[[ DATA TO EXAMINE open ]]

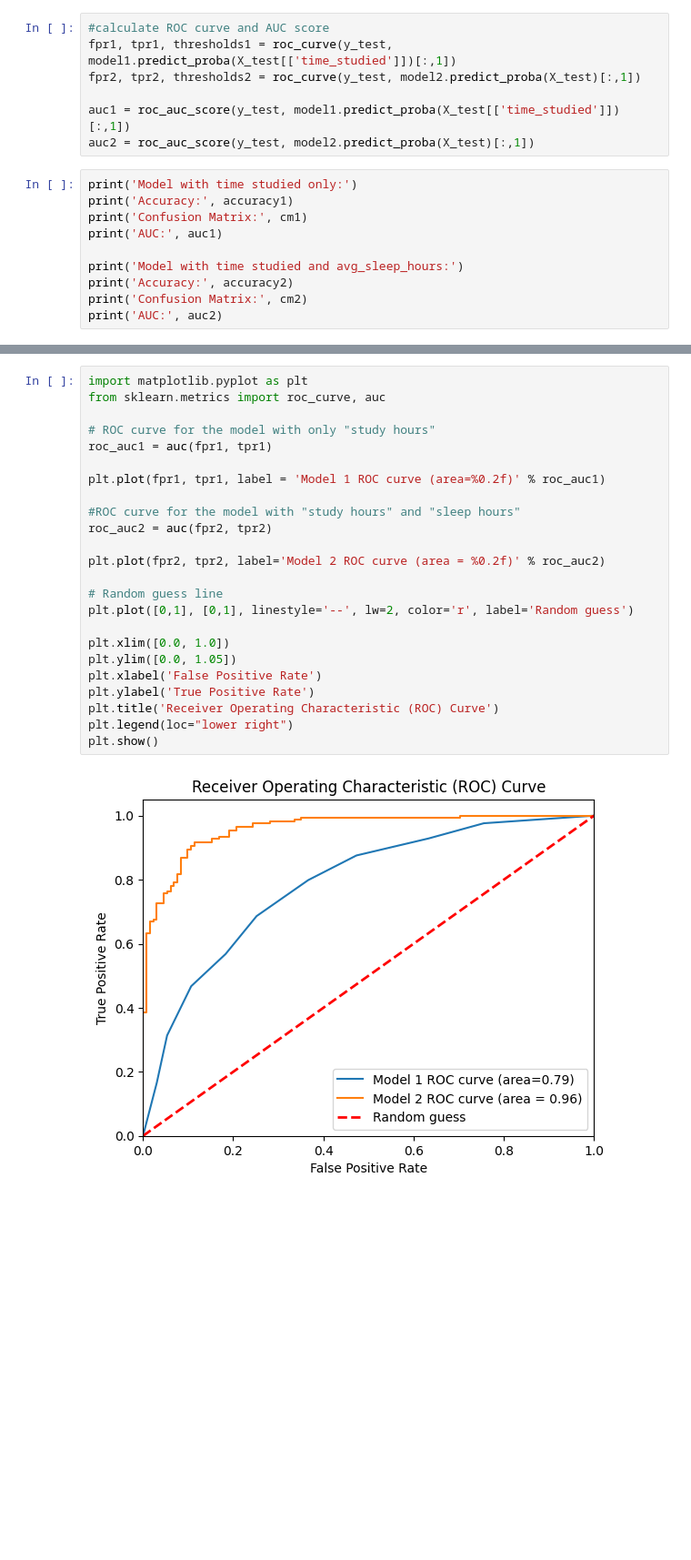
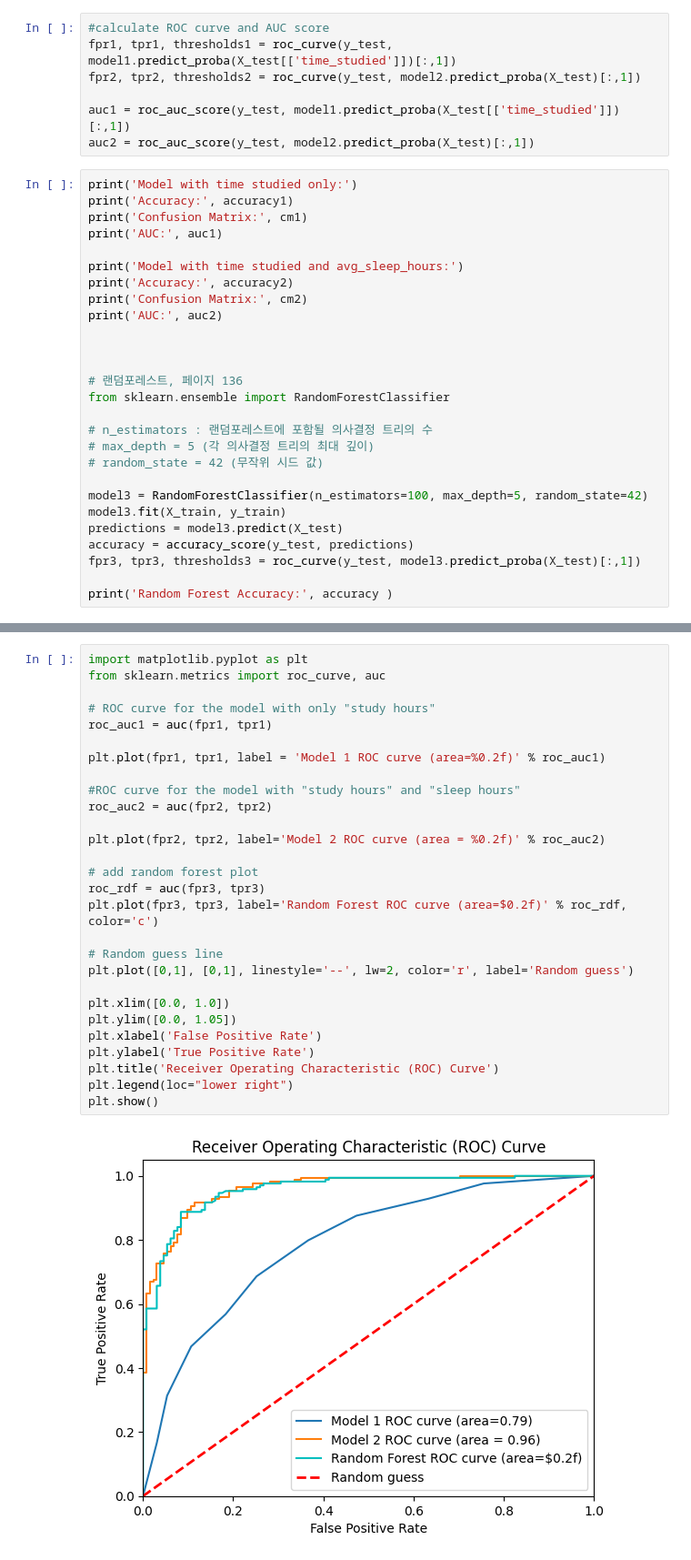
Before and after one commit to frances-son/data-analysis, a Jupyter notebook: Data Driven Report_chp2-6.ipynb, the cells around one changed output, grey strips where cells are left out. Shown at 91% size. Cells and saved outputs as stored; diff of their text form; blank space fills up the shorter version.

```diff
--- a/Data Driven Report_chp2-6.ipynb
+++ b/Data Driven Report_chp2-6.ipynb
@@ -301,6 +301,23 @@ print('Model with time studied and avg_sleep_hours:')
 print('Accuracy:', accuracy2)
 print('Confusion Matrix:', cm2)
 print('AUC:', auc2)
+
+
+
+# 랜덤포레스트, 페이지 136
+from sklearn.ensemble import RandomForestClassifier
+
+# n_estimators : 랜덤포레스트에 포함될 의사결정 트리의 수
+# max_depth = 5 (각 의사결정 트리의 최대 깊이)
+# random_state = 42 (무작위 시드 값)
+
+model3 = RandomForestClassifier(n_estimators=100, max_depth=5, random_state=42)
+model3.fit(X_train, y_train)
+predictions = model3.predict(X_test)
+accuracy = accuracy_score(y_test, predictions)
+fpr3, tpr3, thresholds3 = roc_curve(y_test, model3.predict_proba(X_test)[:,1])
+
+print('Random Forest Accuracy:', accuracy )
 # %% [output]
 Model with time studied only:
 Accuracy: 0.7266666666666667
@@ -315,26 +333,30 @@ AUC: 0.9595736031437735
 # %%
 import matplotlib.pyplot as plt
 from sklearn.metrics import roc_curve, auc
 
 # ROC curve for the model with only "study hours"
 roc_auc1 = auc(fpr1, tpr1)
 
 plt.plot(fpr1, tpr1, label = 'Model 1 ROC curve (area=%0.2f)' % roc_auc1)
 
 #ROC curve for the model with "study hours" and "sleep hours"
 roc_auc2 = auc(fpr2, tpr2)
 
 plt.plot(fpr2, tpr2, label='Model 2 ROC curve (area = %0.2f)' % roc_auc2)
 
+# add random forest plot
+roc_rdf = auc(fpr3, tpr3)
+plt.plot(fpr3, tpr3, label='Random Forest ROC curve (area=$0.2f)' % roc_rdf, color='c')
+
 # Random guess line
 plt.plot([0,1], [0,1], linestyle='--', lw=2, color='r', label='Random guess')
 
 plt.xlim([0.0, 1.0])
 plt.ylim([0.0, 1.05])
 plt.xlabel('False Positive Rate')
 plt.ylabel('True Positive Rate')
 plt.title('Receiver Operating Characteristic (ROC) Curve')
 plt.legend(loc="lower right")
 plt.show()
 # %% [output]
-[figure, old version]
+[figure, new version]
```
Also changed, not shown: parts of 1 cell of this notebook.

[[ DATA TO EXAMINE closed ]]

The answer should be one number only: how many lines in the listing hold "with".

4